WHAT IS NEEDED: Copy every line of the entries that includes the word "README".

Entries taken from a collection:
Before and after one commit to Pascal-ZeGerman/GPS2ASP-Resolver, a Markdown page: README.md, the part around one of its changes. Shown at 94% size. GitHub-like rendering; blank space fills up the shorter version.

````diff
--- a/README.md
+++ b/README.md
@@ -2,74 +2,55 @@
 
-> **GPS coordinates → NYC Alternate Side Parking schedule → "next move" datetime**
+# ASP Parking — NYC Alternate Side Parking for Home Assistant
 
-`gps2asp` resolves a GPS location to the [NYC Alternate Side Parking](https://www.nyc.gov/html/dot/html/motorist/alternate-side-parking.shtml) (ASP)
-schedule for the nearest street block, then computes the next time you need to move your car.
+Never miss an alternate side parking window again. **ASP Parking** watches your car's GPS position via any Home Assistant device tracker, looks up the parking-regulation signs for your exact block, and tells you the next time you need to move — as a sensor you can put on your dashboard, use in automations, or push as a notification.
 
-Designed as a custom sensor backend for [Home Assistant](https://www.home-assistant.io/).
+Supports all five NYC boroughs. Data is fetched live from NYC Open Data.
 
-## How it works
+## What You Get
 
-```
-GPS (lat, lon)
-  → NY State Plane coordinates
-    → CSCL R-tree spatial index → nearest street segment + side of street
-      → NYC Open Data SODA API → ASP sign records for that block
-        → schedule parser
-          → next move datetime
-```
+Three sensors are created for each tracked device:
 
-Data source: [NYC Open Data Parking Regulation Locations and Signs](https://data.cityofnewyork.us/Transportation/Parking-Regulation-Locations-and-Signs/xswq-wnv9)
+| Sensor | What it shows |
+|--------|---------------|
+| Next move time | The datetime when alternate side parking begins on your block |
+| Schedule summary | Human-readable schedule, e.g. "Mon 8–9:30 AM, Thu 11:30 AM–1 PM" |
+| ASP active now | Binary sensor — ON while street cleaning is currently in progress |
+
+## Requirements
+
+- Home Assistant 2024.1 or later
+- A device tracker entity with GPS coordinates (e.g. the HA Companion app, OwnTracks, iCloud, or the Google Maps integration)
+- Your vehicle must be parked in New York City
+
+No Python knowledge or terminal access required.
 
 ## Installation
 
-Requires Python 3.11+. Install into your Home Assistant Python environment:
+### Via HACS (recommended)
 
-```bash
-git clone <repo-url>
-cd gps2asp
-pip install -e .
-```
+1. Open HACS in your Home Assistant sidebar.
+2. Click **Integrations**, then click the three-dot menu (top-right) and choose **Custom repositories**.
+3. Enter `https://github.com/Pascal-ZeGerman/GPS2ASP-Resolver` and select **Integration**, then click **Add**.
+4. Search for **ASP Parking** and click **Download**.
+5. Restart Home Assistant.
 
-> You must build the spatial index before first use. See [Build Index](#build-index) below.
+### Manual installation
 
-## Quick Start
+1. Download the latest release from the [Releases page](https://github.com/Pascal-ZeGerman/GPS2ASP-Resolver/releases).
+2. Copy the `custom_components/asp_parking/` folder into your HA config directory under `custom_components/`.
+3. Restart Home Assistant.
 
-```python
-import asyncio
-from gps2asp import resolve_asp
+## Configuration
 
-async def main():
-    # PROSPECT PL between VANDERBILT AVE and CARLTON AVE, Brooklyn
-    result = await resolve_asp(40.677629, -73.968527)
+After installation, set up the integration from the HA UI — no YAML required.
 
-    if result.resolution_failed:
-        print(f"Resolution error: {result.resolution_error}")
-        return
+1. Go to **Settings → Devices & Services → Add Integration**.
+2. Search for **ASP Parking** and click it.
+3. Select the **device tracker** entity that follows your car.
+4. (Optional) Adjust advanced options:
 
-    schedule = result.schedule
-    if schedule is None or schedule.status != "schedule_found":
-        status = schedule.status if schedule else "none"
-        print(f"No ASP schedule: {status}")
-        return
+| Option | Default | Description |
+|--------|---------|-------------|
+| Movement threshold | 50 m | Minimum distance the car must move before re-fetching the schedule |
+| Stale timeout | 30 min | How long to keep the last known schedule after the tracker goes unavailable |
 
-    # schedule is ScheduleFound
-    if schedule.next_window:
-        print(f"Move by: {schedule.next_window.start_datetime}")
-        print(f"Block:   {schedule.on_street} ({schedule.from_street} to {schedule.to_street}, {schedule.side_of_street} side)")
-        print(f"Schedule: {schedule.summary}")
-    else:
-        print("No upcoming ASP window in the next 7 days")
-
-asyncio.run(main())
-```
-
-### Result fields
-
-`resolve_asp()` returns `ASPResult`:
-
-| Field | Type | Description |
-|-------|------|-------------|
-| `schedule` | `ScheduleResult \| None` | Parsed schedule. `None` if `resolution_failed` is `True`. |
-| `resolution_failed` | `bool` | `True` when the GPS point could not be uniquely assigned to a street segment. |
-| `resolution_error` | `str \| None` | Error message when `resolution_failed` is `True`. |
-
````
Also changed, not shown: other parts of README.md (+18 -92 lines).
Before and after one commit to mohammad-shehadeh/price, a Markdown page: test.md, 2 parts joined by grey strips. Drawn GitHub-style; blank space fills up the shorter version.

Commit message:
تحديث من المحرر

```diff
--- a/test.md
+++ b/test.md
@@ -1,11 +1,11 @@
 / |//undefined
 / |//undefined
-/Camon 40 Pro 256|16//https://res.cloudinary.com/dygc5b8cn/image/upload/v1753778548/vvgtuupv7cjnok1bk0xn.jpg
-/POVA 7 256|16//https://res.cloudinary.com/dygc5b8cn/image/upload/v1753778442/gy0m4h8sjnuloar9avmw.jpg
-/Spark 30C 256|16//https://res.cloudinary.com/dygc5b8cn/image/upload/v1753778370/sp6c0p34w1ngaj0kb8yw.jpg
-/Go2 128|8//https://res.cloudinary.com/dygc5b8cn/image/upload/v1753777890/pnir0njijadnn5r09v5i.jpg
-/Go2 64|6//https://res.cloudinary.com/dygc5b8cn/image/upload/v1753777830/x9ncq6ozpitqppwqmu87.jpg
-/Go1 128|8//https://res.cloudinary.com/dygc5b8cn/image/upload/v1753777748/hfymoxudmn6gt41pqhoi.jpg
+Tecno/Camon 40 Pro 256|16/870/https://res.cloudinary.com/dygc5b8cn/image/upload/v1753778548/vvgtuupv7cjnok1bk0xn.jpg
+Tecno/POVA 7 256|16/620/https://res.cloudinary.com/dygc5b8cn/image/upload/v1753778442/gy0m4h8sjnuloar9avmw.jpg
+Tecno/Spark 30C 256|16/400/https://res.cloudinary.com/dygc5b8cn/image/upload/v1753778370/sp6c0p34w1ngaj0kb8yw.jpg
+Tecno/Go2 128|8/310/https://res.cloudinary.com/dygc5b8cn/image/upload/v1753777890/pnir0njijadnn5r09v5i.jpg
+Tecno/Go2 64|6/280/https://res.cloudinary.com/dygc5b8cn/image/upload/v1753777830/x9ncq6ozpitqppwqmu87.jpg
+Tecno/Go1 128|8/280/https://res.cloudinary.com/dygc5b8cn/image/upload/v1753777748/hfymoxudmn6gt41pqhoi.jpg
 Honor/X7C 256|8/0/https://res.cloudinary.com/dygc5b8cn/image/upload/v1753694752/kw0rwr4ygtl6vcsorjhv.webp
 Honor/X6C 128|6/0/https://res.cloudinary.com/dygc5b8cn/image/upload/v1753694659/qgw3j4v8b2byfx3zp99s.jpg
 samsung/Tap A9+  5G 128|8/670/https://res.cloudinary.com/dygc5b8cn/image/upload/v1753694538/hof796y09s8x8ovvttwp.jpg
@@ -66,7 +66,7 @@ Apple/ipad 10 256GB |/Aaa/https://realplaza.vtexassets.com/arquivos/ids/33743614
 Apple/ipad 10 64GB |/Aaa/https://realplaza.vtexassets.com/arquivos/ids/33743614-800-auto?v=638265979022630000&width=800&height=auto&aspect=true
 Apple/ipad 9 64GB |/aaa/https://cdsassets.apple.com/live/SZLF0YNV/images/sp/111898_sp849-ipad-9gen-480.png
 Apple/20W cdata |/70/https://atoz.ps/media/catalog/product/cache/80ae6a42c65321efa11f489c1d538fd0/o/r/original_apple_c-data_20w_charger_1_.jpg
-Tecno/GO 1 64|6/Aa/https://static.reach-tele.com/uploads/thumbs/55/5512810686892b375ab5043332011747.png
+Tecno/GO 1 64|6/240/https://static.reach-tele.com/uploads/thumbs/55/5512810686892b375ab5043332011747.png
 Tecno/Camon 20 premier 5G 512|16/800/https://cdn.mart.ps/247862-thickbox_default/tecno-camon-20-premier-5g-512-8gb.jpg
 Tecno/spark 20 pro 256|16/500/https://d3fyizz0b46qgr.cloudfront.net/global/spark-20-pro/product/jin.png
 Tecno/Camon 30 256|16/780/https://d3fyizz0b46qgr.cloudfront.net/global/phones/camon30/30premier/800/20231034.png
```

SOLVED EXERCISE:
Before and after one commit to Pascal-ZeGerman/GPS2ASP-Resolver, a Markdown page: README.md, the part around one of its changes. Shown at 94% size. GitHub-like rendering; blank space fills up the shorter version.
--- a/README.md
+++ b/README.md
Also changed, not shown: other parts of README.md (+18 -92 lines).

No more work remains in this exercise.